SNM (formerly the Society of Nuclear Medicine) conducted a survey of nuclear pharmacies and discovered that 60 percent of the facilities were impacted by a shortage of molybdenum-99 (Mo-99).
Technetium-99m (Tc-99m), used in more than 16 million U.S. nuclear medicine procedures annually, is derived from molybdenum-99, which is in short supply due to the closure of the High Flux Reactor in Petten, the Netherlands for a month-long scheduled maintenance, along with the long-standing closure of the National Research Universal (NRU) reactor in Chalk River, Ontario.
The situation has been exacerbated by the recent announcement that the NRU reactor will remain off-line until 2010.
Nuclear physicians and pharmacists are making changes to cope with the shortage.
For example, 75 percent of physicians surveyed rescheduled patient tests by at least one day. In more than one out of three of these cases, tests have been delayed for longer than one month.
"In some cases, waiting even a day can severely impact care, especially if the condition is progressing rapidly," said Michael M. Graham, MD, PhD, president of SNM. "Getting information early on in the disease progression is critical, and is one of the real benefits of molecular imaging."

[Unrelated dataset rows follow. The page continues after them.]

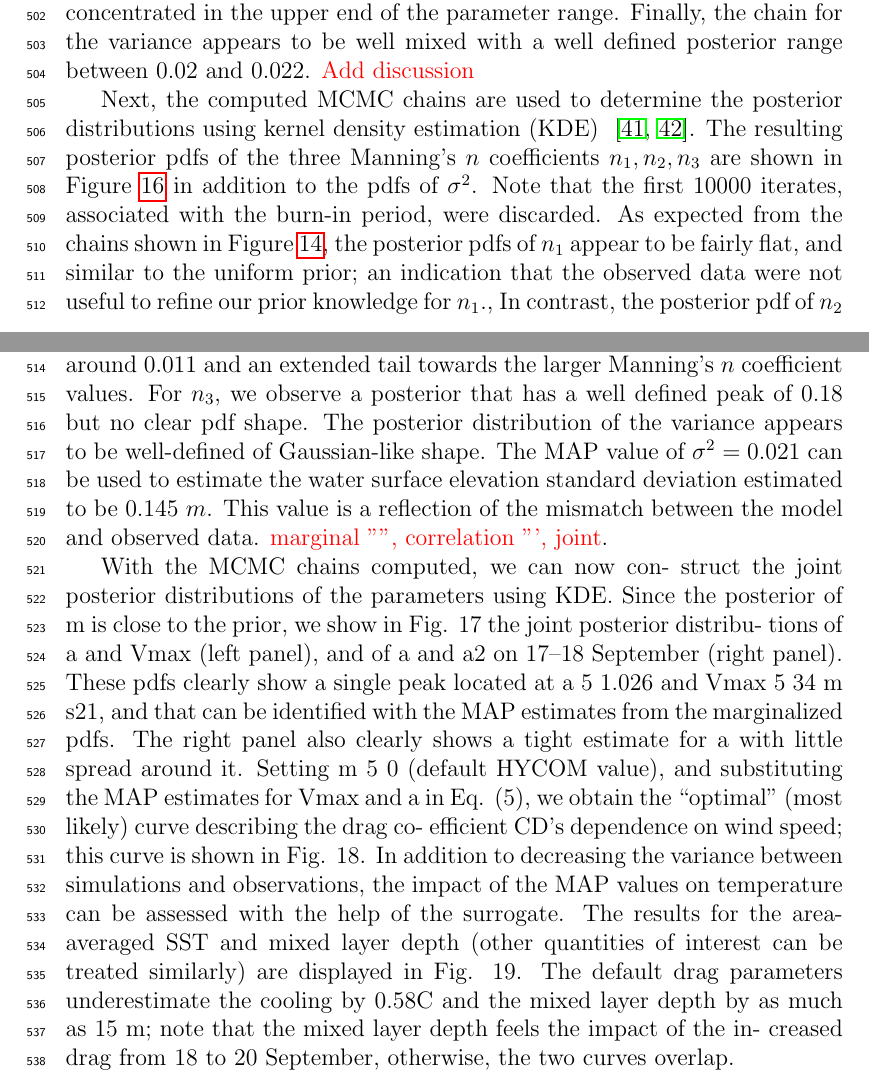
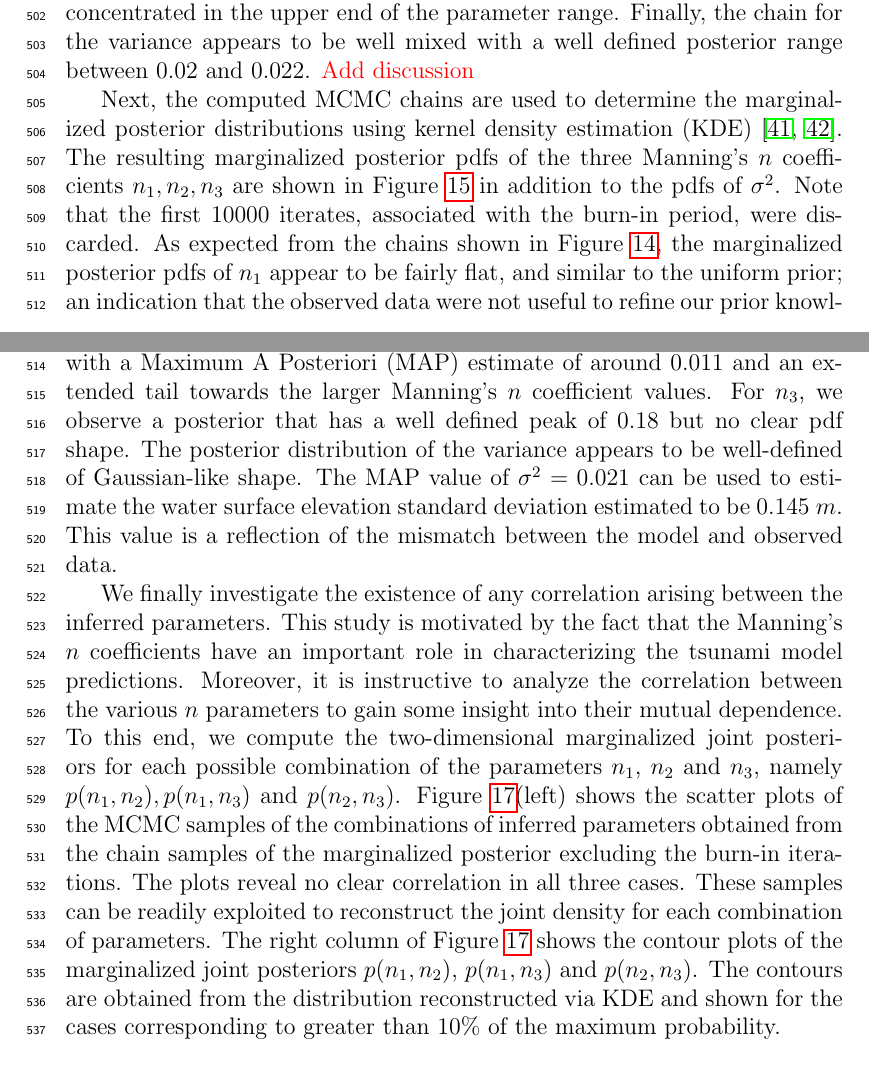
Before and after one commit to mandli/tohoku-pc, a LaTeX paper (paper/paper.tex, which reads paper/figures.tex, paper/mcmc.tex): two parts of pages 17 and 18 of 37 before the commit and two parts of pages 17 and 18 of 39 after it, joined at a grey line, cut so that both start at the same text. Compiled offline with pdfLaTeX.

Commit message:
new jpdfs and discussion of correlations

```diff
--- a/paper/figures.tex
+++ b/paper/figures.tex
@@ -225 +229,2 @@ and $\sigma^2$ the variance between simulations and observations.}
         \end{tabular}
+\caption{Left: scatter plots of the pairs $(n_1,n_2)$,$(n_1,n_3)$ and $(n_2,n_3)$ obtained from the
@@ -230,0 +245 @@ Right column: contour plot of the marginalized joint posterior distribution of
+\caption{\alert{This is for the case of secound source model} Left: scatter plots of the pairs $(n_1,n_2)$,$(n_1,n_3)$ and $(n_2,n_3)$ obtained from the
--- a/paper/mcmc.tex
+++ b/paper/mcmc.tex
@@ -34,24 +34,34 @@ For $n_{3}$, the chain appears to be concentrated in the
 upper end of the parameter range. Finally, the chain for the variance
 appears to be well mixed with a well defined posterior range between 0.02 and 0.022.  \comment{Add discussion}
 
-Next, the computed MCMC chains are used to determine the posterior
-distributions using kernel density estimation (KDE)
-~\citep{Parzen1962,Silverman1986}.  The resulting posterior pdfs
-of the three Manning's $n$ coefficients $n_1,n_2,n_3$ are shown
-in Figure~\ref{fig:pdfs} in addition to the pdfs of $\sigma^2$.
+Next, the computed MCMC chains are used to determine the marginalized posterior
+distributions using kernel density estimation (KDE)~\citep{Parzen1962,Silverman1986}.
+The resulting marginalized posterior pdfs of the three Manning's $n$ coefficients
+$n_1,n_2,n_3$ are shown in Figure~\ref{fig:pdfs} in addition to the pdfs of $\sigma^2$.
 Note that the first 10000 iterates, associated with the burn-in period, were discarded.
-As expected from the chains shown in Figure~\ref{fig:mcmc}, the posterior pdfs of $n_1$ appear to be fairly flat,
-and similar to the uniform prior; an indication that
-the observed data were not useful to refine our prior knowledge for $n_1$.,
-In contrast, the posterior pdf of $n_2$ exhibits well-defined peak,
-with a Maximum A Posteriori (MAP) estimate of around 0.011
-and an extended tail towards the larger Manning's $n$ coefficient values.
-For $n_3$, we observe a posterior that has a well defined peak
-of 0.18 but no clear pdf shape. The posterior distribution of the variance
-appears to be well-defined of Gaussian-like shape.
-The MAP value of $\sigma^2=0.021$ can be used to estimate the water surface elevation standard
-deviation estimated to be 0.145~$m$. This value is a reflection of the mismatch between the model and
-observed data. \comment{marginal "", correlation ''', joint}.
+As expected from the chains shown in Figure~\ref{fig:mcmc}, the marginalized posterior
+pdfs of $n_1$ appear to be fairly flat, and similar to the uniform prior; an indication
+that the observed data were not useful to refine our prior knowledge for $n_1$. In
+contrast, the posterior pdf of $n_2$ exhibits well-defined peak, with a Maximum A
+Posteriori (MAP) estimate of around 0.011 and an extended tail towards the larger
+Manning's $n$ coefficient values. For $n_3$, we observe a posterior that has a well
+defined peak of 0.18 but no clear pdf shape. The posterior distribution of the variance
+appears to be well-defined of Gaussian-like shape. The MAP value of $\sigma^2=0.021$
+can be used to estimate the water surface elevation standard deviation estimated to
+be 0.145~$m$. This value is a reflection of the mismatch between the model and
+observed data.
 
-With the MCMC chains computed, we can now con- struct the joint posterior distributions of the parameters
-using KDE. Since the posterior of m is close to the prior, we show in Fig. 17 the joint posterior distribu- tions of a and Vmax (left panel), and of a and a2 on 17–18 September (right panel). These pdfs clearly show a single peak located at a 5 1.026 and Vmax 5 34 m s21, and that can be identified with the MAP estimates from the marginalized pdfs. The right panel also clearly shows a tight estimate for a with little spread around it. Setting m 5 0 (default HYCOM value), and substituting the MAP estimates for Vmax and a in Eq. (5), we obtain the ‘‘optimal’’ (most likely) curve describing the drag co- efficient CD’s dependence on wind speed; this curve is shown in Fig. 18. In addition to decreasing the variance between simulations and observations, the impact of the MAP values on temperature can be assessed with the help of the surrogate. The results for the area-averaged SST and mixed layer depth (other quantities of interest can be treated similarly) are displayed in Fig. 19. The default drag parameters underestimate the cooling by 0.58C and the mixed layer depth by as much as 15 m; note that the mixed layer depth feels the impact of the in- creased drag from 18 to 20 September, otherwise, the two curves overlap.
+We finally investigate the existence of any correlation arising between the inferred parameters.
+This study is motivated by the fact that the Manning's $n$ coefficients have an important role
+in characterizing the tsunami model predictions. Moreover, it is instructive to analyze the
+correlation between the various $n$ parameters to gain some insight into their mutual dependence.
+To this end, we compute the two-dimensional marginalized joint posteriors for each
+possible combination of the parameters $n_1$, $n_2$ and $n_3$, namely $p(n_1, n_2), p(n_1, n_3)$ and $p(n_2, n_3)$.
+Figure~\ref{fig:joint}(left) shows the scatter plots of the MCMC samples of the combinations of
+inferred parameters obtained from the chain samples of the marginalized posterior excluding
+the burn-in iterations. The plots reveal no clear correlation in all three cases.
+These samples can be readily exploited to reconstruct the joint density for each combination of parameters.
+The right column of Figure~\ref{fig:joint} shows the contour plots of the marginalized joint posteriors
+$p(n_1, n_2)$, $p(n_1, n_3)$ and $p(n_2, n_3)$. The contours are obtained from the
+distribution reconstructed via KDE and shown for the cases corresponding to greater than $10\%$
+of the maximum probability.
```
Also changed, not shown: paper/figures/jpdf.eps (deleted), paper/figures/jpdf.pdf (deleted), paper/figures/jpdf12.eps (added), paper/figures/jpdf12.pdf (added), paper/figures/jpdf13.eps (added), paper/figures/jpdf13.pdf (added), paper/figures/jpdf23.eps (added), paper/figures/jpdf23.pdf (added), paper/figures/sample.pdf (deleted), paper/figures/sample12.eps (added), paper/figures/sample12.pdf (added), paper/figures/sample13.eps (added), paper/figures/sample13.pdf (added), paper/figures/sample23.eps (added), 3 more files.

In addition to delays, more than 80 percent of nuclear physicians and specialists are decreasing the dosage, which can lead to "longer exposure and less effective imaging scans,” said Robert W. Atcher, PhD, chair of SNM's Domestic Isotope Availability Task Force. "This situation is untenable."
"Radiopharmacists are doing the best they can with the limited resources at their disposal," said Jeffrey P. Norenberg, PharmD, executive director of the National Association of Nuclear Pharmacies and a member of SNM's Domestic Isotope Availability Task Force. "But clearly, patients deserve better because better agents like Tc-99m exist. Governments should work together to prevent such shortages from ever happening again."
There are no reactors in the United States that produce Mo-99, making the isotope shortage especially acute. Nuclear medicine experts are trying to keep up with demand, while using less effective products.
"It's a juggling act," Atcher said.